It is my conviction that this kid has not truly departed, but has only changed. Maybe like the caterpillar emerging from the cocoon becomes a butterfly, he is flying in some beautiful form and may even be visiting my wife and our home this weekend.
I’m sure his spirit lives on, and I’m sure that his perspectives on some things are different now.
So are mine.
In the time that has passed over the last 364 days, I have made the treatment of PTSD and Veterans and volunteering with suicide prevention programs and a program called Give an Hour a high priority in my professional life. I have tried to be more genuine and my relationships and have tried to seek out people in pain. I have sought forgiveness from my wife for MY unforgiveness of HER during the most difficult year ever. I’ve tried to love more. I am changed. Like every year–but more profoundly so this past year–I am changed.
Every suicide directly affects an average of 150 people. This was a kid I barely knew. And this situation devastated my family. My wife. My children. My clients. My neighbors.
Twenty-two (22) veterans die by suicide every single day in America. Let’s talk about this. Let’s love each other. Remember that every one is experiencing some form of pain. Everyone.
Suicidal thoughts are symptoms. Suicide is a medical condition.
It can be prevented.
I’ve learned so much in the past 364 days since Jack lost his battle with PTSD, more than I could ever describe in a single blog post. But I am proud to be standing here. I am proud to be married. I am happy to have one more day to be alive and to hug my kids and live in this great land and be married to my best friend. I am humbled and grateful.
Post Script: I wrote this while my wife was at work today. She never even knew I was writing this and she told me the most curious butterfly, a yellow one, was flying around her today inside the indoors of her building. When she told me that, I almost laughed and cried at the same time. Life is just one extremely special educational experience. Make it count.

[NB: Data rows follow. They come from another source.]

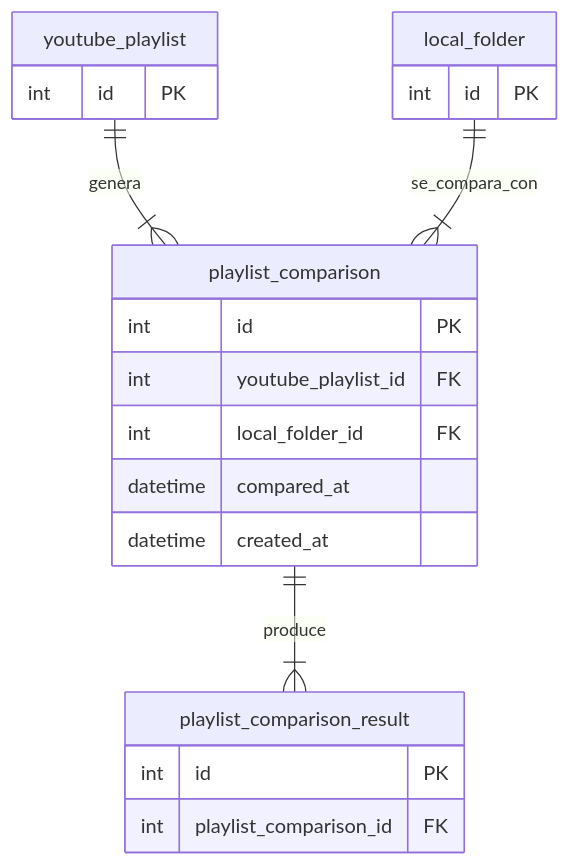
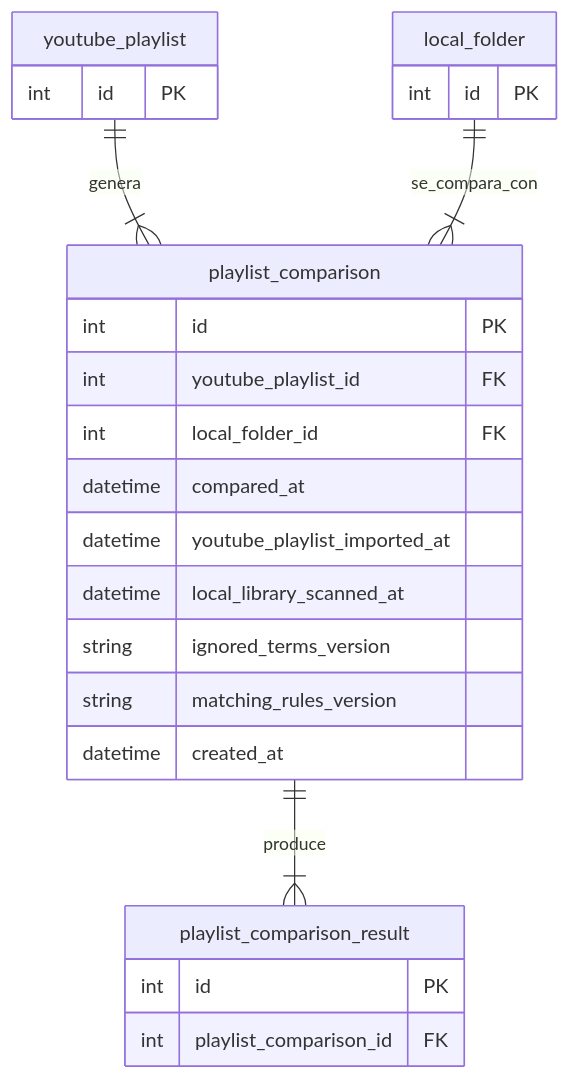
Before and after one commit to AngelRagel05/AppMusic: the diagram in doc/bbdd/tables/playlistComparison.md, drawn with Mermaid. The commit also changed other lines of this file and 13 other files, not shown here.

````diff
--- a/doc/bbdd/tables/playlistComparison.md
+++ b/doc/bbdd/tables/playlistComparison.md
@@ -31,27 +35,31 @@
 ```mermaid
 erDiagram
     playlist_comparison {
         int id PK
         int youtube_playlist_id FK
         int local_folder_id FK
         datetime compared_at
+        datetime youtube_playlist_imported_at
+        datetime local_library_scanned_at
+        string ignored_terms_version
+        string matching_rules_version
         datetime created_at
     }
 
     youtube_playlist {
         int id PK
     }
 
     local_folder {
         int id PK
     }
 
     playlist_comparison_result {
         int id PK
         int playlist_comparison_id FK
     }
 
     youtube_playlist ||--|{ playlist_comparison : genera
     local_folder ||--|{ playlist_comparison : se_compara_con
     playlist_comparison ||--|{ playlist_comparison_result : produce
 ```
````
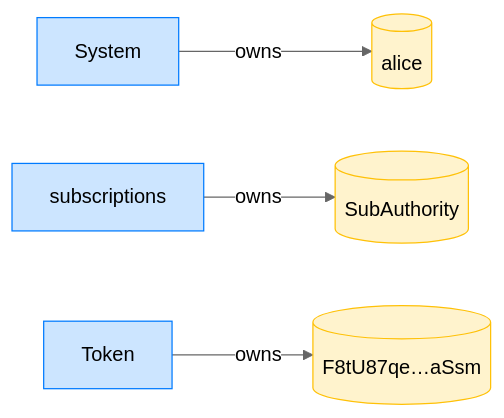
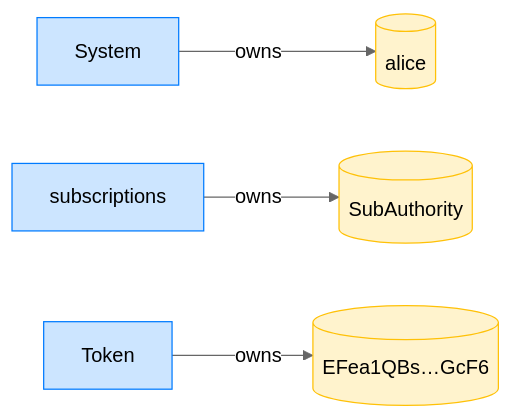
One commit to cds-rs/subscriptions changed the fourth of 12 diagrams in dsl_tests/resume-rejects-a-live-subscription.md. Above: the diagram before and after it, drawn with Mermaid (neutral theme). The commit also changed other lines of this file and 224 other files, not shown here.

````diff
--- a/dsl_tests/resume-rejects-a-live-subscription.md
+++ b/dsl_tests/resume-rejects-a-live-subscription.md
@@ -73,14 +78,14 @@
 ```mermaid
 flowchart LR
     classDef owner fill:#cce5ff,stroke:#007bff;
     classDef account fill:#fff3cd,stroke:#ffc107;
     System[System]:::owner
     alice[(alice)]:::account
     subscriptions[subscriptions]:::owner
     SubAuthority[(SubAuthority)]:::account
     Token[Token]:::owner
-    F8tU87qe_aSsm[("F8tU87qe…aSsm")]:::account
+    EFea1QBs_GcF6[("EFea1QBs…GcF6")]:::account
     System -->|owns| alice
     subscriptions -->|owns| SubAuthority
-    Token -->|owns| F8tU87qe_aSsm
+    Token -->|owns| EFea1QBs_GcF6
 ```
````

If you or someone you know is thinking of suicide, please reach out to 1-800-273-8255 (24 hours per day) or visit your nearest emergency room.